#### [Task objective]
Each entry must be duplicated precisely, with nothing left out.

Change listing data
____________

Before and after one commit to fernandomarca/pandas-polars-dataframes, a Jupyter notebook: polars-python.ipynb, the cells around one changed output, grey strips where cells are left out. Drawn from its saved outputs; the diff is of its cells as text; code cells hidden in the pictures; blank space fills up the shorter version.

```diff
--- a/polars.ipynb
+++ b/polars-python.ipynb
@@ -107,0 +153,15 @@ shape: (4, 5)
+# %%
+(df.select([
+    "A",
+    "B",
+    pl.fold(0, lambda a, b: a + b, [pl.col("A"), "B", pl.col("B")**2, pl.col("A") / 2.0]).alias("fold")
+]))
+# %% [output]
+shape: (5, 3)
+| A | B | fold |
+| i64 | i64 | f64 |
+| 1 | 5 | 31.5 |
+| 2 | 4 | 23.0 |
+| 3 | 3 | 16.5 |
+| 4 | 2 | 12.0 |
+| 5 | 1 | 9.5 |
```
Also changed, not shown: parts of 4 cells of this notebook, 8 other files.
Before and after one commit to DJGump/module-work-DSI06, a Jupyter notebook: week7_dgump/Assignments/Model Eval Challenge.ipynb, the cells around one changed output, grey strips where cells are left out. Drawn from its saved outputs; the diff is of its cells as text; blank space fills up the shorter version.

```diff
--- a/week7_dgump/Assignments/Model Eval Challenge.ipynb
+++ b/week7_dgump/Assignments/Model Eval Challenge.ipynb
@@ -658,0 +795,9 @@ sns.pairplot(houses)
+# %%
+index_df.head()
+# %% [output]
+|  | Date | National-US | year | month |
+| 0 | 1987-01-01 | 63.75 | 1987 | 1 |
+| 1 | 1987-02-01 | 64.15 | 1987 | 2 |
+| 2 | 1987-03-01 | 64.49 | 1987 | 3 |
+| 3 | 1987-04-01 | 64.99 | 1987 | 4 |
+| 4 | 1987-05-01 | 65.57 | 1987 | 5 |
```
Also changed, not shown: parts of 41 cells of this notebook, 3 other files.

____________

#### [Task solution]
Before and after one commit to fernandomarca/pandas-polars-dataframes, a Jupyter notebook: polars-python.ipynb, the cells around one changed output, grey strips where cells are left out. Drawn from its saved outputs; the diff is of its cells as text; code cells hidden in the pictures; blank space fills up the shorter version.

```diff
--- a/polars.ipynb
+++ b/polars-python.ipynb
@@ -107,0 +153,15 @@ shape: (4, 5)
+# %%
+(df.select([
+    "A",
+    "B",
+    pl.fold(0, lambda a, b: a + b, [pl.col("A"), "B", pl.col("B")**2, pl.col("A") / 2.0]).alias("fold")
+]))
+# %% [output]
+shape: (5, 3)
+| A | B | fold |
+| i64 | i64 | f64 |
+| 1 | 5 | 31.5 |
+| 2 | 4 | 23.0 |
+| 3 | 3 | 16.5 |
+| 4 | 2 | 12.0 |
+| 5 | 1 | 9.5 |
```
Also changed, not shown: parts of 4 cells of this notebook, 8 other files.
Before and after one commit to DJGump/module-work-DSI06, a Jupyter notebook: week7_dgump/Assignments/Model Eval Challenge.ipynb, the cells around one changed output, grey strips where cells are left out. Drawn from its saved outputs; the diff is of its cells as text; blank space fills up the shorter version.

```diff
--- a/week7_dgump/Assignments/Model Eval Challenge.ipynb
+++ b/week7_dgump/Assignments/Model Eval Challenge.ipynb
@@ -658,0 +795,9 @@ sns.pairplot(houses)
+# %%
+index_df.head()
+# %% [output]
+|  | Date | National-US | year | month |
+| 0 | 1987-01-01 | 63.75 | 1987 | 1 |
+| 1 | 1987-02-01 | 64.15 | 1987 | 2 |
+| 2 | 1987-03-01 | 64.49 | 1987 | 3 |
+| 3 | 1987-04-01 | 64.99 | 1987 | 4 |
+| 4 | 1987-05-01 | 65.57 | 1987 | 5 |
```
Also changed, not shown: parts of 41 cells of this notebook, 3 other files.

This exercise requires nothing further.